“In the case of the alt-right, there’s less of a looking forward to a new stage of human evolution and human culture, and a much more defensive attitude to the achievements of European and Western civilisation and its peoples.”
Xenophobia and ‘slave morality’
Similarly, for Hugo Drochon, historian and political theorist at the University of Cambridge, the alt-right embrace of Nietzsche is based on a profound misunderstanding of his ideas.
“Nietzsche is writing at the end of the 19th century, and 19th century Europe is dominated by figures like Otto von Bismarck [German chancellor between 1871 and 1890], who’s known for German unification, the Franco-Prussian war, and also for the politics of ‘blood and iron’ — the expansion of Germany through military power,” explains Dr Drochon.
“Nietzsche’s incredibly critical of that type of politics.
“Nietzsche says that this power-politics — which is based on nationalism, xenophobia and philistinism — is an example of what he calls ‘slave morality’, which he rejects.”
But according to Dr Drochon, contemporary alt-right figures, like Richard Spencer, advocate for nationalistic and xenophobic politics grounded in the rejection of the ‘other’.
“Spencer calls for a Christian ethno-populist American state, and these are all the things that Nietzsche hates,” he says.
“Nietzsche attacks Christianity, he hates nationalism, and instead of having some kind of purity, his idea was that the future of Europe would be based on mixing.

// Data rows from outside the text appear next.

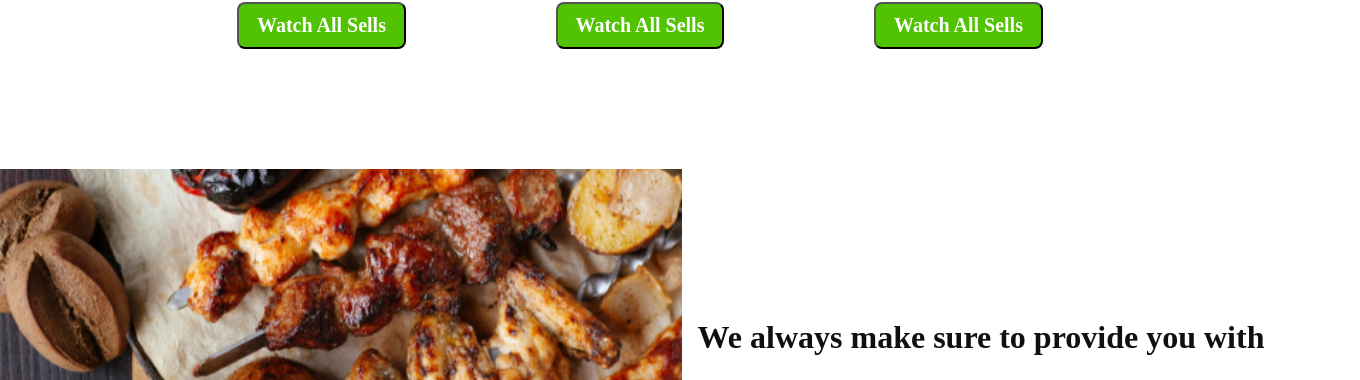
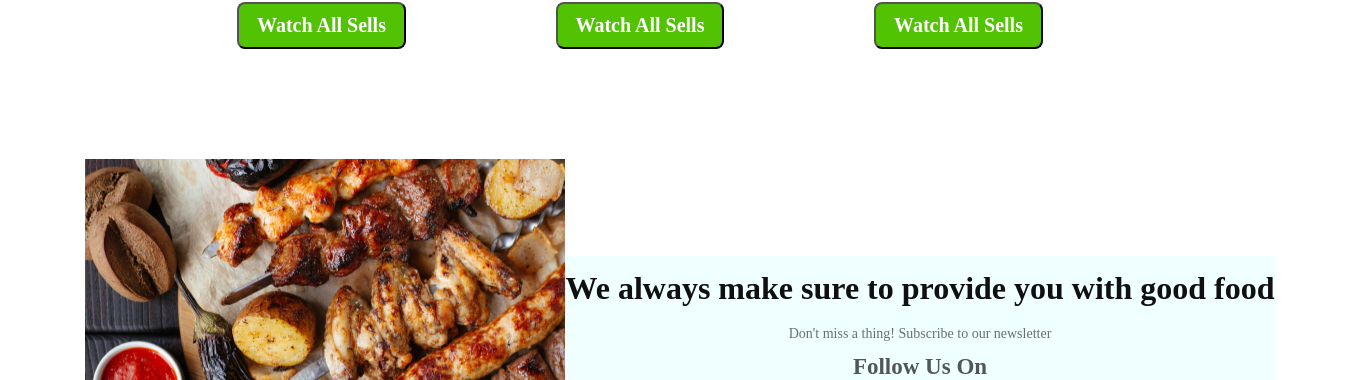
Before and after one commit to Kawser420/food-restaurant, a plain HTML site: page index.html in a window 1280 px wide. Shown: the part 1180-1560 px from the top of the page, 1360 px wide, since content can reach past the window. Drawn offline with Linux system fonts and the light colour scheme.

Commit message:
basic html and css just simple website complete

```diff
--- a/index.html
+++ b/index.html
@@ -86,6 +86,7 @@
             <img src="assets/foods.png" alt="" />
           </div>
           <div class="food-details">
+            <div class="food-area">
               <h2 class="title">
                 We always make sure to provide you with good food
               </h2>
@@ -97,6 +98,7 @@
                 <i class="fa-brands fa-square-facebook"></i>
                 <i class="fa-brands fa-x-twitter"></i>
                 <i class="fa-brands fa-square-instagram"></i>
+              </div>
             </div>
           </div>
         </div>
--- a/style/style.css
+++ b/style/style.css
@@ -127,10 +127,16 @@
   background: rgba(82, 195, 3, 0.15);
   border-radius: 5px;
 }
+#food-contact {
+  width: 1360px;
+}
 .food-info {
   display: flex;
   justify-content: center;
   align-items: center;
+}
+.food-area {
+  background-color: azure;
 }
 .food-details .title {
   color: rgb(16, 16, 16);
@@ -161,10 +167,7 @@
   text-align: center;
   opacity: 0.7;
 }
-.food-img img {
-  width: 682px;
-  margin: 10px auto;
-}
+
 .food-social-contact {
   display: flex;
   justify-content: center;
```
Lines whose indentation alone changed are shown as unchanged.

“He had this vision of future ‘good Europeans’ who would be mixed race, a mixture of Prussian military officers and Jews — which is obviously very far from the conception that the alt-right is peddling today.”